KZH: I’ll do what I’ve always done for candidates that I’ve helped. I think nothing can compare to knocking on doors, making phone calls, talking to people. It was said many years ago, signs don’t vote, and bank accounts don’t vote. So, I think just getting my message out now through social media, through meet-and-greets, through conversations I’m having with people. I think as a long-term activist in the community, I think I have a little bit of name recognition that that can help me. And, I think people know that I have an open door where if you have an issue or if you have a problem, you can reach out to me. So, I think just hard work can be a huge bank account, or that’s my hope.
JCT: Do you accept donations from developers?
KZH: No, absolutely not. I don’t even think a developer would approach me with a donation. But, if that were on the off chance to happen, I would not.
JCT: Is there anything that you want to talk about that we haven’t talked about just now? Any burning issues that you want to let the reader know about?
KZH: Sustainability and lack of sustainability in Ward A. There are so many opportunities to sort of change the course of where we’ve headed. There are huge places where there’s been contaminated land and now it’s covered up, which causes a lot of flooding. I think we need to rethink how we’re allowing people to build and develop and sort of right some wrongs. Country Village Park is an example. If you look at Hoboken and Bayonne, they’re both starting to build what are called “resiliency parks,” where they don’t only provide recreation for residents, but they also help with environmental issues we’re having such as flooding.

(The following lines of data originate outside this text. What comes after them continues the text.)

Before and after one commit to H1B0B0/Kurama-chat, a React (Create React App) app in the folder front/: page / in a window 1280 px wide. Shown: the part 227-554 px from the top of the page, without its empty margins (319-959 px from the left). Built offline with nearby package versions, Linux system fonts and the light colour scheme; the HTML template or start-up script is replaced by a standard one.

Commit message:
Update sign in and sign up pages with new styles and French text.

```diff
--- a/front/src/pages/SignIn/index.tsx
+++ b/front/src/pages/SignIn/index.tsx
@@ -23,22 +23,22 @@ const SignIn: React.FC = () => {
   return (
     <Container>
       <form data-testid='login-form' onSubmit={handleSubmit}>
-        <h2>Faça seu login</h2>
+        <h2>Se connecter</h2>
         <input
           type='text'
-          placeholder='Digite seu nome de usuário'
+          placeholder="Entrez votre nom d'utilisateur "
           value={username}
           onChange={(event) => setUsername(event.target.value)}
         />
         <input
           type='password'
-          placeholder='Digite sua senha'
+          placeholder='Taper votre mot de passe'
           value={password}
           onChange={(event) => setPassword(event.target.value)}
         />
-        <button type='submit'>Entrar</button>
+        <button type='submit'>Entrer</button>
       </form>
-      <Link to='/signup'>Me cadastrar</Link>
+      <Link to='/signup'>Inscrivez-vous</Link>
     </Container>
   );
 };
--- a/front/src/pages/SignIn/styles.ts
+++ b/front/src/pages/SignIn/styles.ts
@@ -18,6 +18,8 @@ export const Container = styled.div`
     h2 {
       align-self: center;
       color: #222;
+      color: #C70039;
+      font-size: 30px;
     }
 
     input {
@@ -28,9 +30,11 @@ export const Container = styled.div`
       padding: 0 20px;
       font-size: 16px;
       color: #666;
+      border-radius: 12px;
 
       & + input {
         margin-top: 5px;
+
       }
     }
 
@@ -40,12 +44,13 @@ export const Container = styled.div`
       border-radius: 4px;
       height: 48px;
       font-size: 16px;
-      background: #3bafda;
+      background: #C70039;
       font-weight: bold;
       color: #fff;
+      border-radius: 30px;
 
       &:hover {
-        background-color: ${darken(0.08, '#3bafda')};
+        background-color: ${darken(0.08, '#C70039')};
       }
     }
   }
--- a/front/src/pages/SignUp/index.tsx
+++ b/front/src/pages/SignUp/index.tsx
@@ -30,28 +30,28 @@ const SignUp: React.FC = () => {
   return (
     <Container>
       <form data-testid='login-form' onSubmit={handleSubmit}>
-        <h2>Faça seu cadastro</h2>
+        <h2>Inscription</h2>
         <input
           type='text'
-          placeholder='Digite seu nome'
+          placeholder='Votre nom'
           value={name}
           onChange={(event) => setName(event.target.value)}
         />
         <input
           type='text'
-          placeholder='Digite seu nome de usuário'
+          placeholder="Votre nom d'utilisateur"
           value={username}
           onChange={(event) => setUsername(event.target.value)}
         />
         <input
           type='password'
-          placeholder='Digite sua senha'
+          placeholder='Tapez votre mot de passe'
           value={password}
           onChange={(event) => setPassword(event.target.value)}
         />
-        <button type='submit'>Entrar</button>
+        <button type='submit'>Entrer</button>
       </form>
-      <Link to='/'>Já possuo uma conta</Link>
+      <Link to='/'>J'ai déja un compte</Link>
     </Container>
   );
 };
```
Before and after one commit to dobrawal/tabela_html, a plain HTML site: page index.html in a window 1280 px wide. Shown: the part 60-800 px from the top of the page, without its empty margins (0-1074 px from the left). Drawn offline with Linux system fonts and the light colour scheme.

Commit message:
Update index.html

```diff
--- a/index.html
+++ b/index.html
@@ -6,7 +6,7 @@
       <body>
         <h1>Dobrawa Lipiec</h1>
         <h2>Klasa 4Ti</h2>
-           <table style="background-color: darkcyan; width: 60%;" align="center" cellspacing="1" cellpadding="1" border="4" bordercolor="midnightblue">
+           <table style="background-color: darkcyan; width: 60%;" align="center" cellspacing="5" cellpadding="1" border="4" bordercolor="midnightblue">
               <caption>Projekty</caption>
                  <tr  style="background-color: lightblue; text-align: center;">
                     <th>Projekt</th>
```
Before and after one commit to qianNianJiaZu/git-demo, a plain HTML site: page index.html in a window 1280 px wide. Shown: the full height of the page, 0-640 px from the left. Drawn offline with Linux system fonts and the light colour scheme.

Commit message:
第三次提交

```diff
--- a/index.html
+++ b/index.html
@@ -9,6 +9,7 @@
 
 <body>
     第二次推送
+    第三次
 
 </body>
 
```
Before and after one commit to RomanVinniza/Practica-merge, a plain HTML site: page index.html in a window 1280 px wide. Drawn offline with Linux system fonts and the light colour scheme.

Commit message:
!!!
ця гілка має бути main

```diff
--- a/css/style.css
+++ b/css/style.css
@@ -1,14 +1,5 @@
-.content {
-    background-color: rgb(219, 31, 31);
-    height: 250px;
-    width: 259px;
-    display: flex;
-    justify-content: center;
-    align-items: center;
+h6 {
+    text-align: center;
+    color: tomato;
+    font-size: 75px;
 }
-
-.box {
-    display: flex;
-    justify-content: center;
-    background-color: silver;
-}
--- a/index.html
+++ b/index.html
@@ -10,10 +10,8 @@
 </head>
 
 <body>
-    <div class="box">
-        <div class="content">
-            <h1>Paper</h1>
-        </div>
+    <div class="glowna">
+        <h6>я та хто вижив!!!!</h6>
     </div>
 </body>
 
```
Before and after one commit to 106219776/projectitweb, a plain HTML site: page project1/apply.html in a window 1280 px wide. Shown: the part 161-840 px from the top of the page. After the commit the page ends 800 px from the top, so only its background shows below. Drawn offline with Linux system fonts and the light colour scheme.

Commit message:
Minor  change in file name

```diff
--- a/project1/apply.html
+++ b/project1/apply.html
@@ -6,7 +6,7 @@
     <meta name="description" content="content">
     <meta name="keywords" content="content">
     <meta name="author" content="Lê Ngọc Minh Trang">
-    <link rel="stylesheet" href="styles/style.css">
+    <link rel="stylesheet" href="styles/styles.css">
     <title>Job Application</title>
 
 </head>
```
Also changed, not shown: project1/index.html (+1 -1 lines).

Just rethinking the way that we do a lot of things. Rooftop gardens on a lot of houses could help with flooding in certain areas. Legislating that you cannot have concrete slabs on new development anymore. Turning parks into resiliency parks where underneath the grass that we have are basins that can hold 500 thousand gallons worth of water so that we can redirect a lot of the flooding that we get in Ward A. Planting more trees. If you look at the tree canopy, Ward A is greatly lacking, and there’s so many opportunities there where we can provide treat trees not only because they beautify the neighborhood, but they also help with environmental and flooding issues.